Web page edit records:

┌──

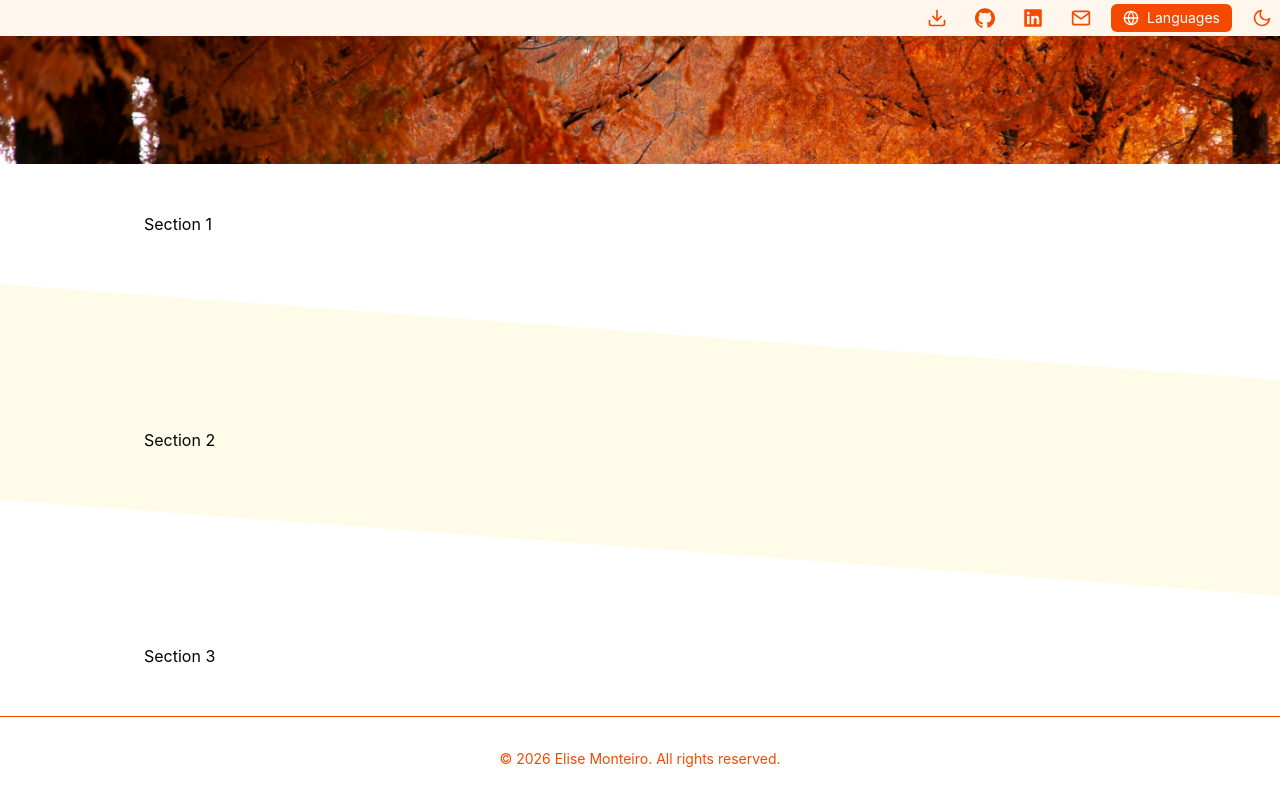
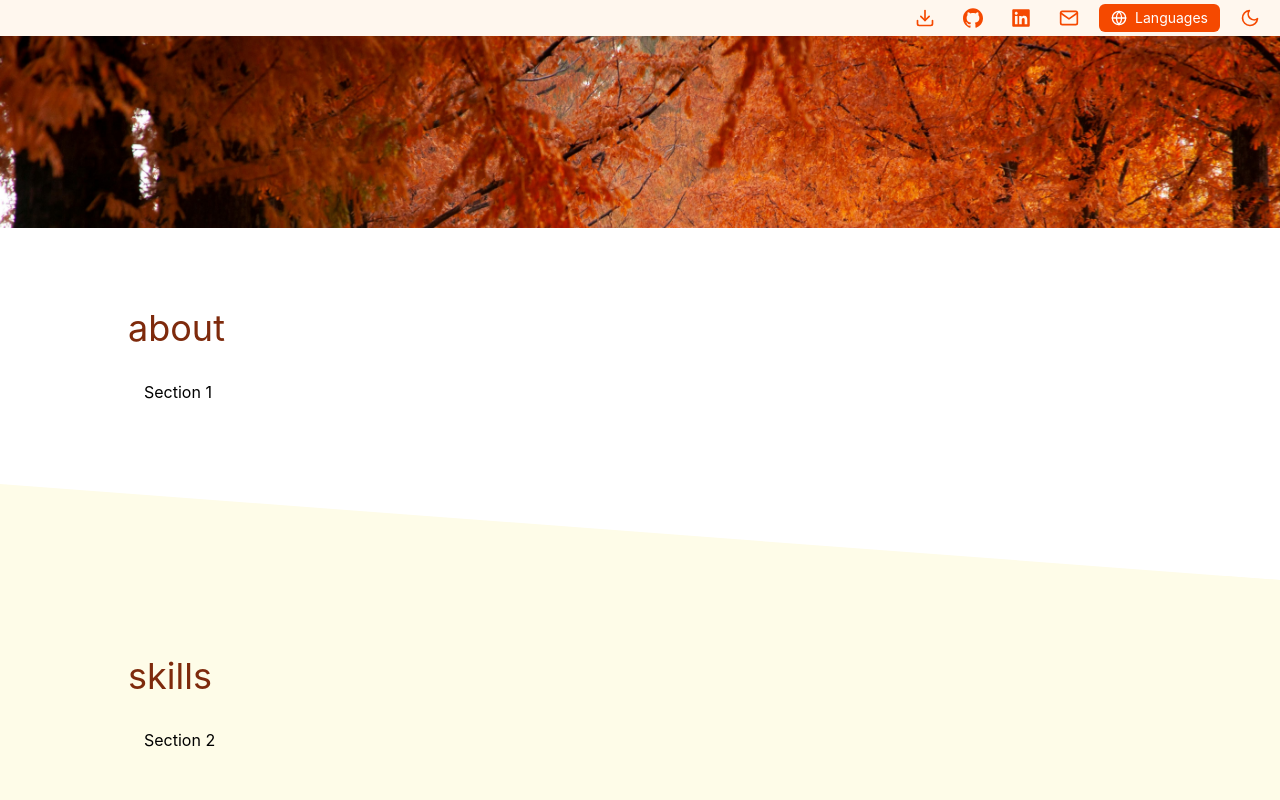
Before and after one commit to Monteiro-Elise/Portfolio, a React (Vite) app: page / in a window 1280 px wide. Shown: the top 800 px of the page. Built offline with nearby package versions, Linux system fonts and the light colour scheme.

Commit message:
Refactor styling (#28)
# Style
- Remove tailwind.config.ts
- Update theme
- Add global styles
# Other
- Fix vulnerabilities with npm audit fix
- Add title section

```diff
--- a/src/App.tsx
+++ b/src/App.tsx
@@ -8,9 +8,9 @@ import SectionLayout from './layouts/SectionLayout';
 
 function App() {
   const sections = [
-    { component: <AboutSection /> },
-    { component: <SkillsSection /> },
-    { component: <ProjectsSection /> },
+    { id: 'about', component: <AboutSection /> },
+    { id: 'skills', component: <SkillsSection /> },
+    { id: 'projects', component: <ProjectsSection /> },
   ];
 
   return (
@@ -19,7 +19,12 @@ function App() {
       <main className="pt-9">
         <Banner />
         {sections.map((section, index) => (
-          <SectionLayout key={index} index={index} total={sections.length}>
+          <SectionLayout
+            key={index}
+            id={section.id}
+            index={index}
+            total={sections.length}
+          >
             {section.component}
           </SectionLayout>
         ))}
--- a/src/components/Banner.tsx
+++ b/src/components/Banner.tsx
@@ -1,6 +1,4 @@
 function Banner() {
-  return (
-    <div className="h-32 bg-cover bg-center bg-(image:--banner-image)"></div>
-  );
+  return <div className="h-48  bg-banner bg-cover bg-center"></div>;
 }
 export default Banner;
--- a/src/components/LanguageSwitcher.tsx
+++ b/src/components/LanguageSwitcher.tsx
@@ -32,7 +32,7 @@ function LanguageSwitcher() {
     <div className="relative" ref={menuRef}>
       <button
         onClick={() => setIsOpen(!isOpen)}
-        className="flex items-center gap-2 px-3 py-1 rounded-md text-sm bg-accent text-primary"
+        className="flex items-center gap-2 px-3 py-1 rounded-md text-sm bg-accent text-primary hover"
       >
         <FiGlobe className="w-4 h-4" />
         <span>{t('languages')}</span>
@@ -43,7 +43,7 @@ function LanguageSwitcher() {
             <button
               key={lang}
               onClick={() => handleLanguageChange(lang)}
-              className={`w-full text-left px-4 py-2 text-sm transition-colors ${
+              className={`w-full text-left px-4 py-2 text-sm transition-colors hover ${
                 currentLanguage === lang
                   ? 'bg-accent text-primary'
                   : 'bg-component text-accent'
--- a/src/components/ToggleDarkMode.tsx
+++ b/src/components/ToggleDarkMode.tsx
@@ -5,12 +5,9 @@ export default function ToggleDarkMode() {
   const { toggleDarkMode } = useDarkMode();
 
   return (
-    <button
-      onClick={toggleDarkMode}
-      className="p-2 rounded-md text-accent transition-opacity hover:opacity-70"
-    >
-      <FiMoon className="h-5 w-5 dark:hidden" />
-      <FiSun className="hidden h-5 w-5 dark:block" />
+    <button onClick={toggleDarkMode} className="icon-btn">
+      <FiMoon className="icon-header dark:hidden" />
+      <FiSun className="hidden icon-header dark:block" />
     </button>
   );
 }
--- a/src/index.css
+++ b/src/index.css
@@ -7,10 +7,13 @@
   --color-secondary: #fefce8;
   --color-component: #fff7ee;
   --color-accent: #f54900;
-  --text-primary: #7e2a0c;
-  --text-secondary: #9f2d00;
-  --text-tertiary: #374151;
-  --banner-image: url('./assets/banner/banner.jpg');
+  --color-text-primary: #7e2a0c;
+  --color-text-secondary: #9f2d00;
+  --color-text-tertiary: #374151;
+  --color-other: #faf5ba;
+  --background-image-banner: url('./assets/banner/banner.jpg');
+  --shadow-color-primary: rgba(126, 42, 12, 0.24);
+  --shadow-color-secondary: rgba(245, 73, 0, 0.24);
 }
 
 .dark {
@@ -18,8 +21,62 @@
   --color-secondary: #3c0366;
   --color-component: #11172f;
   --color-accent: #ad46ff;
-  --text-primary: #e9d4ff;
-  --text-secondary: #d7affc;
-  --text-tertiary: #e5e7eb;
-  --banner-image: url('./assets/banner/banner_dark.jpg');
+  --color-text-primary: #e9d4ff;
+  --color-text-secondary: #c995f9;
+  --color-text-tertiary: #e5e7eb;
+  --color-other: #d4fff5;
+  --background-image-banner: url('./assets/banner/banner_dark.jpg');
+  --shadow-color-primary: rgba(233, 212, 255, 0.5);
+  --shadow-color-secondary: rgba(173, 70, 255, 0.5);
 }
+
+h1 {
+  @apply text-3xl md:text-4xl mb-8 mx-auto max-w-5xl text-text-primary;
+}
+
+h2 {
+  @apply text-xl md:text-2xl font-bold text-text-secondary;
+}
+
+h3 {
+  @apply text-xl font-bold py-4 text-text-secondary;
+  text-align: center;
+}
+
+section p {
+  @apply text-text-tertiary;
+}
+
+video {
+  border-radius: 20px;
+  box-shadow: var(--shadow-color-secondary) 2px 2px 10px 9px;
+}
+
+img {
+  border-radius: 20px;
+  box-shadow: var(--shadow-color-secondary) 2px 2px 10px 9px;
+}
+
+.hover {
+  @apply hover:opacity-70 transition-opacity cursor-pointer;
+}
+
+.icon-btn {
+  @apply p-2 text-accent hover:scale-[1.1] hover:opacity-70 transition-opacity cursor-pointer;
+}
+
+.icon-decoration {
+  @apply w-5 h-5;
+}
+
+.icon-action {
+  @apply w-6 h-6;
+}
+
+.icon-header {
+  @apply w-5 h-5;
+}
+
+.section-content {
+  @apply mx-auto max-w-5xl px-4;
+}
--- a/src/layouts/Header.tsx
+++ b/src/layouts/Header.tsx
@@ -13,14 +13,14 @@ function Header() {
   return (
     <header className="fixed top-0 left-0 right-0 z-50 bg-component backdrop-blur-sm">
       {/* Actions */}
-      <div className="flex items-center justify-end gap-3">
+      <div className="flex items-center justify-end gap-3 px-3">
         {/* Download CV Button */}
         <a
           href={cvHref}
           download={`${CONSTANTS.name} ${t(`resume`)}.pdf`}
-          className="p-2 rounded-md hover:opacity-70 transition-opacity text-accent"
+          className="icon-btn"
         >
-          <FiDownload className="w-5 h-5" />
+          <FiDownload className="icon-header" />
         </a>
 
         {/* Github */}
@@ -28,25 +28,19 @@ function Header() {
           href={CONSTANTS.github}
           target="_blank"
           rel="noopener noreferrer"
-          className="p-2 rounded-md hover:opacity-70 transition-opacity text-accent"
+          className="icon-btn"
         >
-          <SiGithub className="w-5 h-5" />
+          <SiGithub className="icon-header" />
         </a>
 
         {/* Linkedin */}
-        <a
-          href={CONSTANTS.linkedin}
-          className="p-2 rounded-md hover:opacity-70 transition-opacity text-accent"
-        >
-          <FaLinkedin className="w-5 h-5" />
+        <a href={CONSTANTS.linkedin} className="icon-btn">
+          <FaLinkedin className="icon-header" />
         </a>
 
         {/* Mail */}
-        <a
-          href={`mailto:${CONSTANTS.mail}`}
-          className="p-2 rounded-md hover:opacity-70 transition-opacity text-accent"
-        >
-          <FiMail className="w-5 h-5" />
+        <a href={`mailto:${CONSTANTS.mail}`} className="icon-btn">
+          <FiMail className="icon-header" />
         </a>
 
         <LanguageSwitcher />
--- a/src/layouts/SectionLayout.tsx
+++ b/src/layouts/SectionLayout.tsx
@@ -2,20 +2,26 @@ import type { ReactNode } from 'react';
 import { DiagonalSeparator } from '../components/DiagonalSeparator';
 
 interface Props {
+  id: string;
   index: number;
   total: number;
   children: ReactNode;
 }
 
-export default function SectionLayout({ index, total, children }: Props) {
+export default function SectionLayout({ id, index, total, children }: Props) {
   const colors = ['bg-primary', 'bg-secondary'];
   const bg = colors[index % 2];
   const nextBg = colors[(index + 1) % 2];
   const isLast = index !== total - 1;
 
   return (
-    <div>
-      <section className={`py-12 ${bg}`}>{children}</section>
+    <div className="-mb-1">
+      <section id={id} className={`py-20 ${bg}`}>
+        <div className="container mx-auto px-4">
+          <h1>{id}</h1>
+          <div className="section-content">{children}</div>
+        </div>
+      </section>
 
       {isLast && <DiagonalSeparator fromColor={bg} toColor={nextBg} />}
     </div>
--- a/src/sections/AboutSection.tsx
+++ b/src/sections/AboutSection.tsx
@@ -1,5 +1,5 @@
 function AboutSection() {
-  return <div className="mx-auto max-w-5xl px-4">Section 1</div>;
+  return <>Section 1</>;
 }
 
 export default AboutSection;
--- a/src/sections/ProjectsSection.tsx
+++ b/src/sections/ProjectsSection.tsx
@@ -1,5 +1,5 @@
 function ProjectsSection() {
-  return <div className="mx-auto max-w-5xl px-4">Section 3</div>;
+  return <>Section 3</>;
 }
 
 export default ProjectsSection;
--- a/src/sections/SkillsSection.tsx
+++ b/src/sections/SkillsSection.tsx
@@ -1,5 +1,5 @@
 function SkillsSection() {
-  return <div className="mx-auto max-w-5xl px-4">Section 2</div>;
+  return <>Section 2</>;
 }
 
 export default SkillsSection;
--- a/tailwind.config.ts
+++ /dev/null
@@ -1,24 +0,0 @@
-import type { Config } from 'tailwindcss';
-
-export default {
-  darkMode: 'class',
-  content: ['./src/**/*.{ts,tsx,js,jsx,html}'],
-  theme: {
-    extend: {
-      colors: {
-        primary: 'var(--color-primary)',
-        secondary: 'var(--color-secondary)',
-        component: 'var(--color-component)',
-        accent: 'var(--color-accent)',
-      },
-      textColor: {
-        primary: 'var(--text-primary)',
-        secondary: 'var(--text-secondary)',
-        tertiary: 'var(--text-tertiary)',
-      },
-      backgroundImage: {
-        banner: 'var(--banner-image)',
-      },
-    },
-  },
-} satisfies Config;
```
Also changed, not shown: 1 other file (tests, documents, lock files or other folders).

└──

→ Task item
Identify the lines of the entries containing the string "export". Copy each such line.

→ Exercise response
 export default Banner;
@@ -5,12 +5,9 @@ export default function ToggleDarkMode() {
-export default function SectionLayout({ index, total, children }: Props) {
+export default function SectionLayout({ id, index, total, children }: Props) {
 export default AboutSection;
 export default ProjectsSection;
 export default SkillsSection;
-export default {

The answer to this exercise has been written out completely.